Task brief: Read through the records. Copy each line that has the word "client".

Material for this task:
☆ ☆ ☆ ☆ ☆

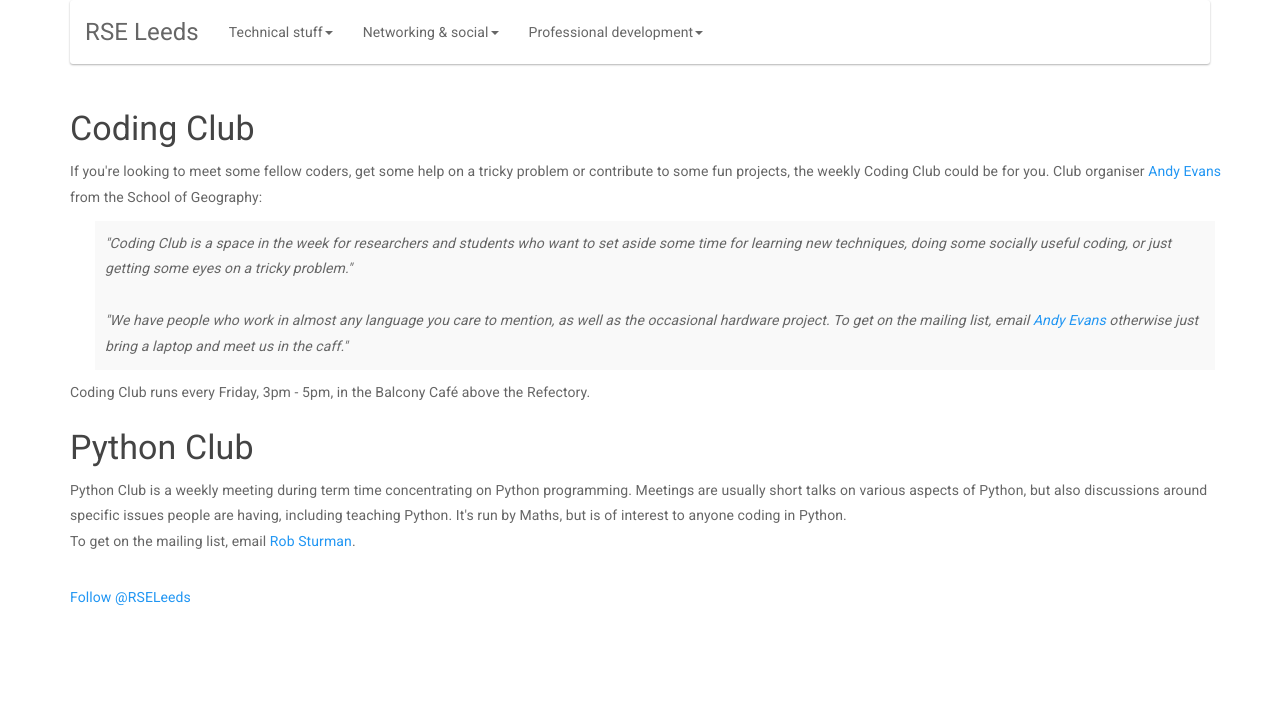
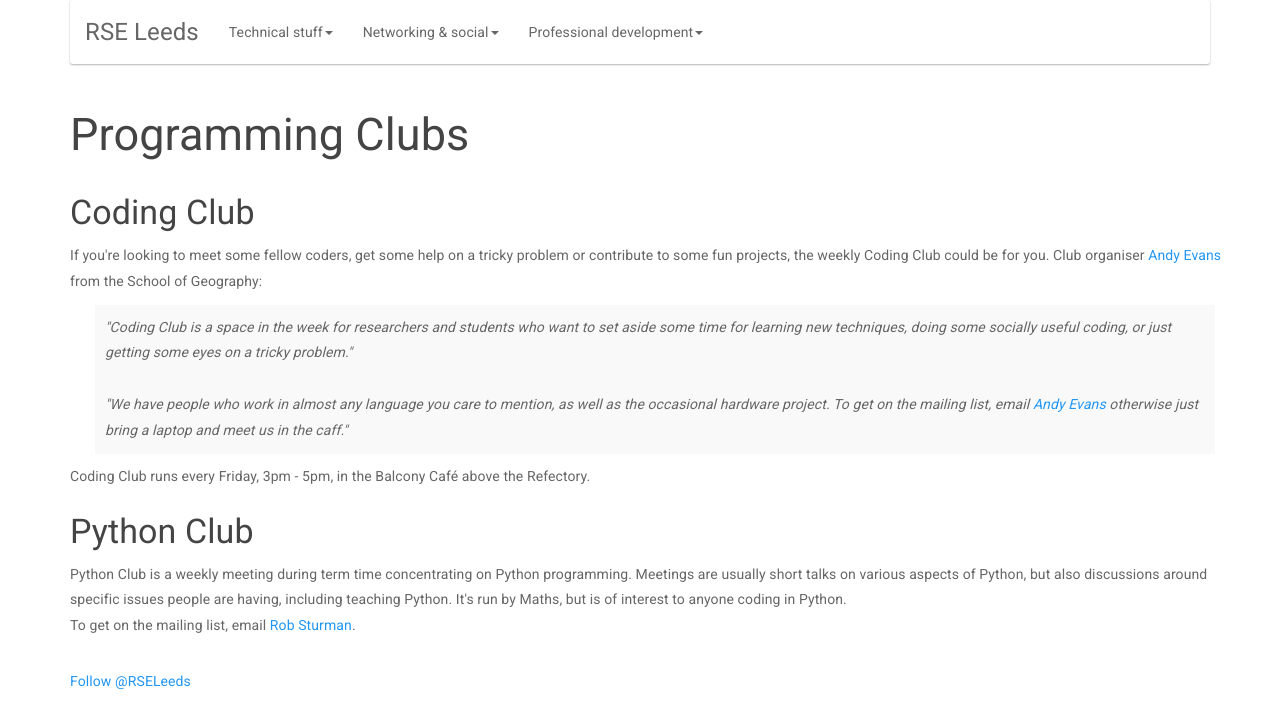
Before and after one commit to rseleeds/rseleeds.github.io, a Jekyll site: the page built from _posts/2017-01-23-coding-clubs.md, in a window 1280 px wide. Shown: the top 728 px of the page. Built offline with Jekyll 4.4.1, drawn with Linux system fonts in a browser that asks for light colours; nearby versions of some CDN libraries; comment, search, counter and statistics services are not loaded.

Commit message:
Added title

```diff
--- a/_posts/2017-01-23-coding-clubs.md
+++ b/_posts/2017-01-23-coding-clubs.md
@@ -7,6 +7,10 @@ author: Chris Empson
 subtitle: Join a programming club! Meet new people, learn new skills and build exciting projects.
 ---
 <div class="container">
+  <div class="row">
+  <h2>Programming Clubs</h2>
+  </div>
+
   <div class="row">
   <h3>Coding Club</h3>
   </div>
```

☆ ☆ ☆ ☆ ☆

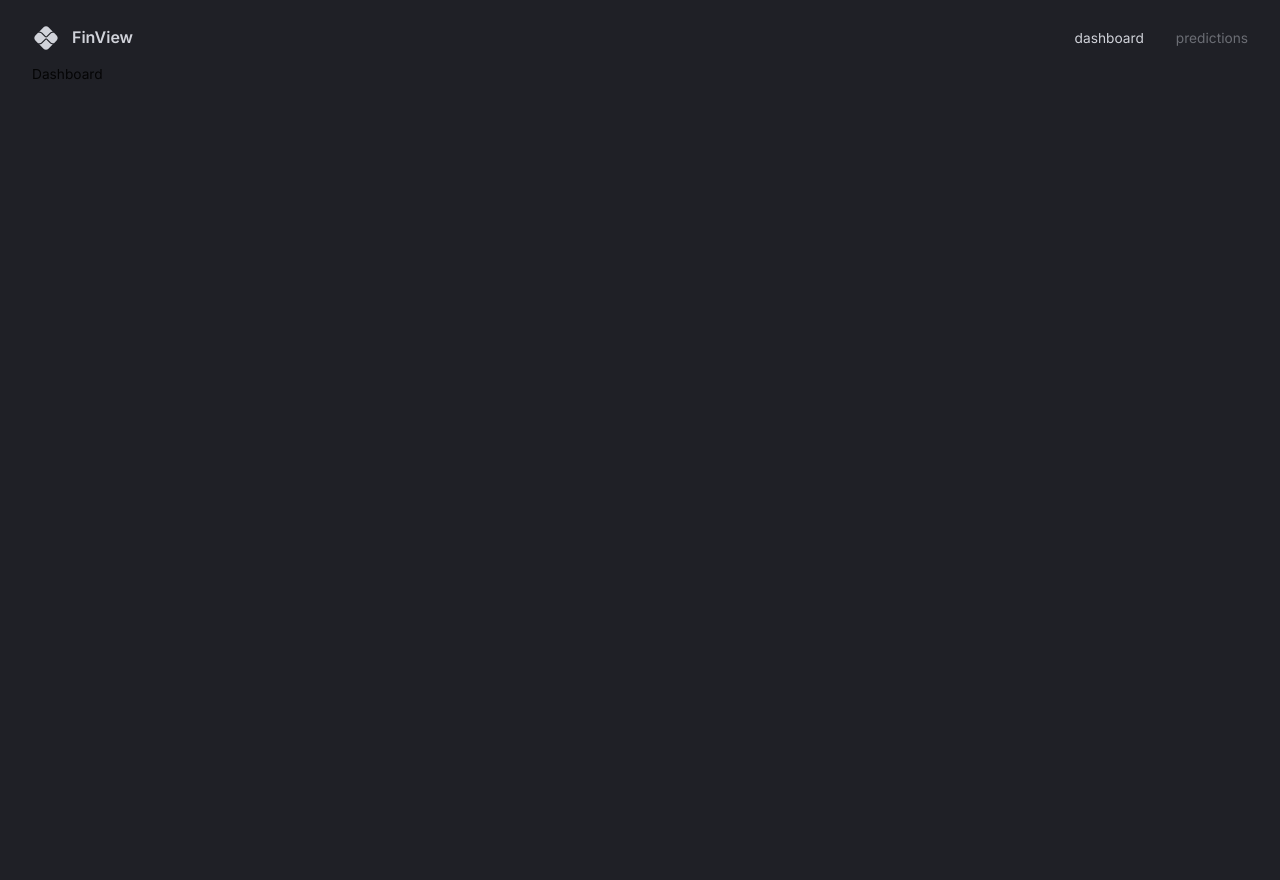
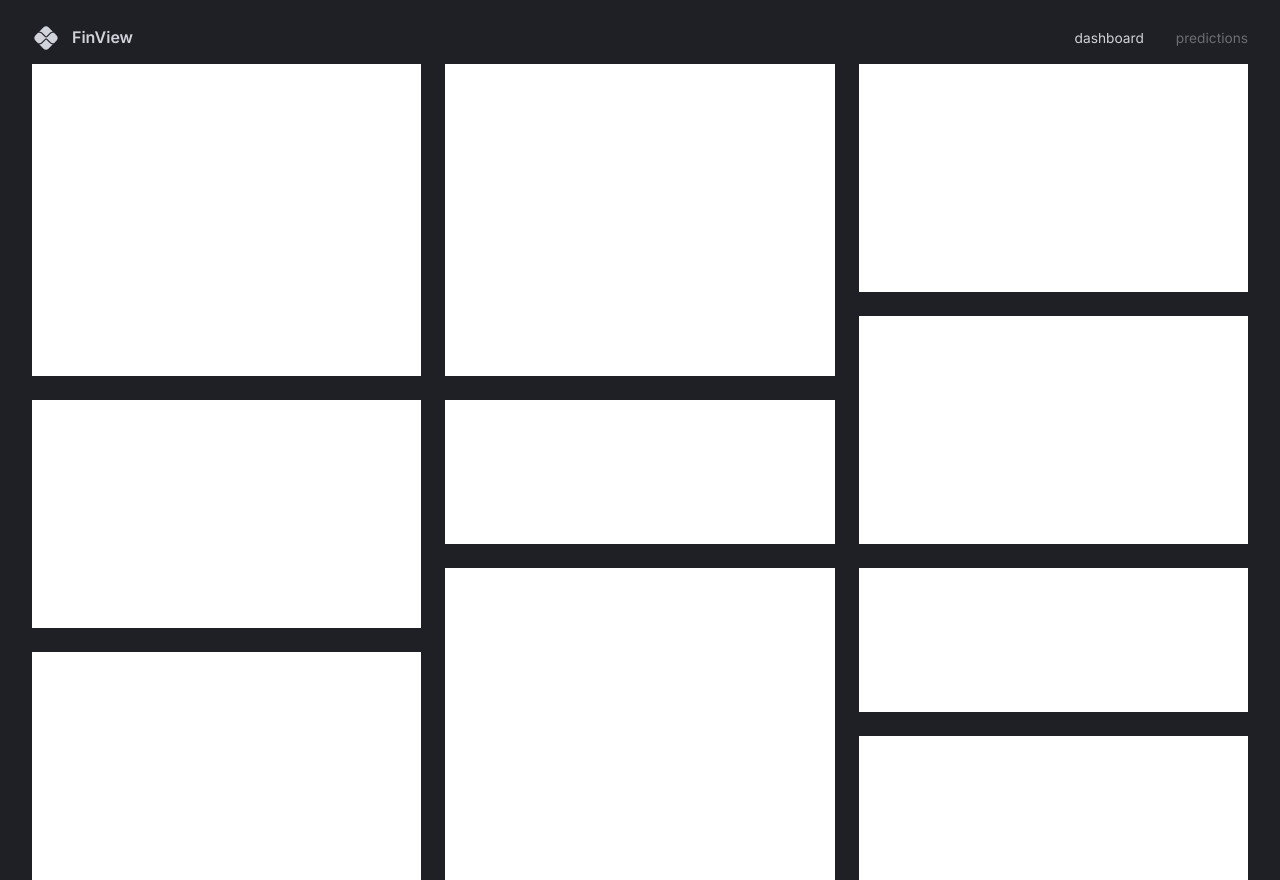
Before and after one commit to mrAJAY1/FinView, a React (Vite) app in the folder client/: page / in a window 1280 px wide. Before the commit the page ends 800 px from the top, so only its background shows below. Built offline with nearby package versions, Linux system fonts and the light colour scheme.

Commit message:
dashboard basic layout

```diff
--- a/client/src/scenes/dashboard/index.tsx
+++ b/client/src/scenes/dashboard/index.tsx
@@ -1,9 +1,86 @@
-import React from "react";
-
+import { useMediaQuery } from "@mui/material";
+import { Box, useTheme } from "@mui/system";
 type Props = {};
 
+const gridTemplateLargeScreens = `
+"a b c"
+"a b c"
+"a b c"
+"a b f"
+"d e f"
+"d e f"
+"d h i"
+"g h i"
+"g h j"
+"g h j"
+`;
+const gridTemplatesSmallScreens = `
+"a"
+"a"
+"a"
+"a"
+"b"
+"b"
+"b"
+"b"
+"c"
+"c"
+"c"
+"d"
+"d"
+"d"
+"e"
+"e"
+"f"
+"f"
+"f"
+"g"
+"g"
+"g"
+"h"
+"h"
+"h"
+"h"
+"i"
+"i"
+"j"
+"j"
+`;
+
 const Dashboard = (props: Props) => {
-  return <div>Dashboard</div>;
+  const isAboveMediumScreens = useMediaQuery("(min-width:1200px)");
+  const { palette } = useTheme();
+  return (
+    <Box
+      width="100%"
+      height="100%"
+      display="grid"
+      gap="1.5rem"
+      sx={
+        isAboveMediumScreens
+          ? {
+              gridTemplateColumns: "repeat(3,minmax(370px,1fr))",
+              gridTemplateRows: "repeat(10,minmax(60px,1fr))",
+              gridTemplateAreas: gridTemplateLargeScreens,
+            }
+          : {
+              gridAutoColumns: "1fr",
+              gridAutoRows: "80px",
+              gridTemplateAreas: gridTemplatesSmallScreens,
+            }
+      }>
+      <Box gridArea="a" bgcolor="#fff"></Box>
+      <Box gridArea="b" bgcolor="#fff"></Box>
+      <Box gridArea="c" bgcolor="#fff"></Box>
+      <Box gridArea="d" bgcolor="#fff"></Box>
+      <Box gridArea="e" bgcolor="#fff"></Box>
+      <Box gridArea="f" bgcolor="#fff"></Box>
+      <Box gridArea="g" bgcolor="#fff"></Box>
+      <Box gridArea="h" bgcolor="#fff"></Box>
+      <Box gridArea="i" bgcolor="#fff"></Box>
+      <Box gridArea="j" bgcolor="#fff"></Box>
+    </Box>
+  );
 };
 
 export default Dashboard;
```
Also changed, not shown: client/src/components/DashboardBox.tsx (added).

☆ ☆ ☆ ☆ ☆

Written response:
Before and after one commit to mrAJAY1/FinView, a React (Vite) app in the folder client/: page / in a window 1280 px wide. Before the commit the page ends 800 px from the top, so only its background shows below. Built offline with nearby package versions, Linux system fonts and the light colour scheme.
--- a/client/src/scenes/dashboard/index.tsx
+++ b/client/src/scenes/dashboard/index.tsx
Also changed, not shown: client/src/components/DashboardBox.tsx (added).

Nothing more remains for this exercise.